Stored data:
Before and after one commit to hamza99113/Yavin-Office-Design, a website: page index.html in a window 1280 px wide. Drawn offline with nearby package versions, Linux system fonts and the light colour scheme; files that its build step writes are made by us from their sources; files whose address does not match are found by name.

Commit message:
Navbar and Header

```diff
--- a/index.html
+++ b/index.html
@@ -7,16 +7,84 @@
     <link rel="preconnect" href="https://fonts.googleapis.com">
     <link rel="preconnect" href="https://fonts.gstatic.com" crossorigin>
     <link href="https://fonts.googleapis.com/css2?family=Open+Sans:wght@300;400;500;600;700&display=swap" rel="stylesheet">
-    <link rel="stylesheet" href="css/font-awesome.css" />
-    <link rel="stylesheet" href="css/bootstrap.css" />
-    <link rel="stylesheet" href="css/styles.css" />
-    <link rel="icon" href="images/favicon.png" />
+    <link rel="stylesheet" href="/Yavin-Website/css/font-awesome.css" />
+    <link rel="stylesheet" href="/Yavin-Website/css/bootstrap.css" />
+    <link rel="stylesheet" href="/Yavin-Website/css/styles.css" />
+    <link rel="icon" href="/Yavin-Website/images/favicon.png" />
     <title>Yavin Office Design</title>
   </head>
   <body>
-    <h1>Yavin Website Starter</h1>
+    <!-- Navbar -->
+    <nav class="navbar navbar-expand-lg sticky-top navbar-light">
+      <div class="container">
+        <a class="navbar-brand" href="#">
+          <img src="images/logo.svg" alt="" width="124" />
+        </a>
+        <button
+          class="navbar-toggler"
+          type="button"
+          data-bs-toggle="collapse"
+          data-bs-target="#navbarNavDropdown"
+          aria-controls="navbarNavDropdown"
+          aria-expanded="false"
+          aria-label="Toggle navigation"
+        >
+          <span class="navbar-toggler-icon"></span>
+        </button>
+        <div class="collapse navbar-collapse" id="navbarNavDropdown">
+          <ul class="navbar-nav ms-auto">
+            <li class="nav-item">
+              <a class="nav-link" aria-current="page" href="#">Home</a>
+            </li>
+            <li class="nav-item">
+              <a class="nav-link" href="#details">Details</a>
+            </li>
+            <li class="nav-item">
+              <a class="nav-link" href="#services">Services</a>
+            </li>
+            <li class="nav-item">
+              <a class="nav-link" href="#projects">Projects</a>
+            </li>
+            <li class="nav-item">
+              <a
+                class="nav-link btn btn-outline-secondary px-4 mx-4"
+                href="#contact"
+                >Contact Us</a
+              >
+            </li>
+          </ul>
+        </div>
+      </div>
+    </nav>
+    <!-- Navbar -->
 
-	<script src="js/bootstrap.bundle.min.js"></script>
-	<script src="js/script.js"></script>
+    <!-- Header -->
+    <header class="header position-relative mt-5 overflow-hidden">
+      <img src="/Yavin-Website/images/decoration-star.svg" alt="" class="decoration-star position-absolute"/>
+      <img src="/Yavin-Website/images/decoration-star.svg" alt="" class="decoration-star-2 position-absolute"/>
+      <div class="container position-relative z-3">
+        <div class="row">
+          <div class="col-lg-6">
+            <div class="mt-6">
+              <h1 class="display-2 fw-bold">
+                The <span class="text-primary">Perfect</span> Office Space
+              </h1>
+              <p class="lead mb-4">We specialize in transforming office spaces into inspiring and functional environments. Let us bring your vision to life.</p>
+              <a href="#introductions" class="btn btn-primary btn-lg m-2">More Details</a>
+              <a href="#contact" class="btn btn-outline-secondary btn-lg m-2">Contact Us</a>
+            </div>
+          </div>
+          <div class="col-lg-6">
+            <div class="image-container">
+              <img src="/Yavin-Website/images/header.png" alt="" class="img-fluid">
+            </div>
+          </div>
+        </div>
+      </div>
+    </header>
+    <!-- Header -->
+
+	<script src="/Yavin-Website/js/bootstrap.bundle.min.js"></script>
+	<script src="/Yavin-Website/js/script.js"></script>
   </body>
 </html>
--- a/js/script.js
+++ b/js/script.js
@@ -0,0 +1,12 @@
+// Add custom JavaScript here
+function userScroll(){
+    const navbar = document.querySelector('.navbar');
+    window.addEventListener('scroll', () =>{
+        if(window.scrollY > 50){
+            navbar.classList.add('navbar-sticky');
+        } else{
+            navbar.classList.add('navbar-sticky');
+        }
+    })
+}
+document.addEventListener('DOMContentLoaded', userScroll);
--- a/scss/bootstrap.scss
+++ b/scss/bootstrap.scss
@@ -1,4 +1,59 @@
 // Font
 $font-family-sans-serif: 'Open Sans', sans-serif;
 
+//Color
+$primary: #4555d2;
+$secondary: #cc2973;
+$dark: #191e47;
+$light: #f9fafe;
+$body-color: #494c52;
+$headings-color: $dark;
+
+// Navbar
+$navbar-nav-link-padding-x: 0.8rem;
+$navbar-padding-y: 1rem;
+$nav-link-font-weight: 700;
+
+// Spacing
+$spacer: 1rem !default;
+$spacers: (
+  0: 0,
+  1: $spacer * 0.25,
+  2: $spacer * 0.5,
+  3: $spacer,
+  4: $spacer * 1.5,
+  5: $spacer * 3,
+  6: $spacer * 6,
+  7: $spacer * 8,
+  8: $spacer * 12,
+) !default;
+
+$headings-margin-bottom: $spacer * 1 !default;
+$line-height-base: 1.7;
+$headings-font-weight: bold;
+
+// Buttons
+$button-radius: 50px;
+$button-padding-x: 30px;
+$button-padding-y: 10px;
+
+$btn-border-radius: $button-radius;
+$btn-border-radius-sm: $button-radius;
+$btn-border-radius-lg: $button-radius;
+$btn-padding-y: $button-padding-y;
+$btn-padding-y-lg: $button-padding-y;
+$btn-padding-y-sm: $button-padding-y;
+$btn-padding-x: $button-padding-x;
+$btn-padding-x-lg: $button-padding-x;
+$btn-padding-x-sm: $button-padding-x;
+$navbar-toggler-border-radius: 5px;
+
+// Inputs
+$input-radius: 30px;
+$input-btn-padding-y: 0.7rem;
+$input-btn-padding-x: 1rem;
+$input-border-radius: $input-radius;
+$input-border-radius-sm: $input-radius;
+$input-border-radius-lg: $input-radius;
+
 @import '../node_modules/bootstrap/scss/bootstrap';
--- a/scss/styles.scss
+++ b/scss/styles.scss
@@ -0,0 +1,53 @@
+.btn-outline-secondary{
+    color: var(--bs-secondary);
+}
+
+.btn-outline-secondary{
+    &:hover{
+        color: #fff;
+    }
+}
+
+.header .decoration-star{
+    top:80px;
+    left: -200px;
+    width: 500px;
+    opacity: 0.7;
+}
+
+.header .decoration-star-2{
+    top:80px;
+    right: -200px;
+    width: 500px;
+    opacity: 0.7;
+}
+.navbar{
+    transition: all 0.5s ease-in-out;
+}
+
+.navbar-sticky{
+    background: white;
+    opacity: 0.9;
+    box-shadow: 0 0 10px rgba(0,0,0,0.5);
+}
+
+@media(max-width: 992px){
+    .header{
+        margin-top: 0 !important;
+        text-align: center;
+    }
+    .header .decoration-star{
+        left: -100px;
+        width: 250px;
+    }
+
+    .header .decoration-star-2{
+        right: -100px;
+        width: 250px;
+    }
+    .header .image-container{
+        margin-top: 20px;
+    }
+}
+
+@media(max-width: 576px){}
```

--

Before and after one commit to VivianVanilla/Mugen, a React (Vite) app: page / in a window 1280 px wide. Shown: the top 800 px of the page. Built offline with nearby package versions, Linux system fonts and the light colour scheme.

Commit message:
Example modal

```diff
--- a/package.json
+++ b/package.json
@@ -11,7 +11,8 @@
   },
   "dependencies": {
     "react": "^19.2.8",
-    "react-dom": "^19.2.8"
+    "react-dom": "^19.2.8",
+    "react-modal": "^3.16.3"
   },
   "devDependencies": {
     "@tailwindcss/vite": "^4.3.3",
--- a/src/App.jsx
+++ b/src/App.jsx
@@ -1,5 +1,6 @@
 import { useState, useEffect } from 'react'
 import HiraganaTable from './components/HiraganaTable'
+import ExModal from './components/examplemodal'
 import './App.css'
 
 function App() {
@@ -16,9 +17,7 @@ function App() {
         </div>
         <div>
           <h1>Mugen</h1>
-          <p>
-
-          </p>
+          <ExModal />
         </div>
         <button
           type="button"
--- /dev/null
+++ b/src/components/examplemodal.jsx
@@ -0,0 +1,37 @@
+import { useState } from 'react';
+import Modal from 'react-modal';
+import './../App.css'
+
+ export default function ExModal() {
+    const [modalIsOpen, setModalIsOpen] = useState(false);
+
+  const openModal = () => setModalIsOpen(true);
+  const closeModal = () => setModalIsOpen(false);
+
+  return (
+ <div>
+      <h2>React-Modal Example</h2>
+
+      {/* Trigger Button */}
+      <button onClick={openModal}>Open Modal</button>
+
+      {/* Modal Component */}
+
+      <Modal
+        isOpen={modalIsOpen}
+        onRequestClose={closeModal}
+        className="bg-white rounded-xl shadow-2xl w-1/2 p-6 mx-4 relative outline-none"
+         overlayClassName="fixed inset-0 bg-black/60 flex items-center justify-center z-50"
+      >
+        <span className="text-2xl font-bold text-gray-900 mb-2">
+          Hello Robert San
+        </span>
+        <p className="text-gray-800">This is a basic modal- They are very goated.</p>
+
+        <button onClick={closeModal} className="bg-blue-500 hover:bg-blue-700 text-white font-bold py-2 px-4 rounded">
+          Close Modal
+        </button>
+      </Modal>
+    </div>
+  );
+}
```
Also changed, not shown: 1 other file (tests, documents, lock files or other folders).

PROBLEM TO SOLVE: From the data above, copy each line with the string "radius" in it.

YOUR RESPONSE:
+$button-radius: 50px;
+$btn-border-radius: $button-radius;
+$btn-border-radius-sm: $button-radius;
+$btn-border-radius-lg: $button-radius;
+$navbar-toggler-border-radius: 5px;
+$input-radius: 30px;
+$input-border-radius: $input-radius;
+$input-border-radius-sm: $input-radius;
+$input-border-radius-lg: $input-radius;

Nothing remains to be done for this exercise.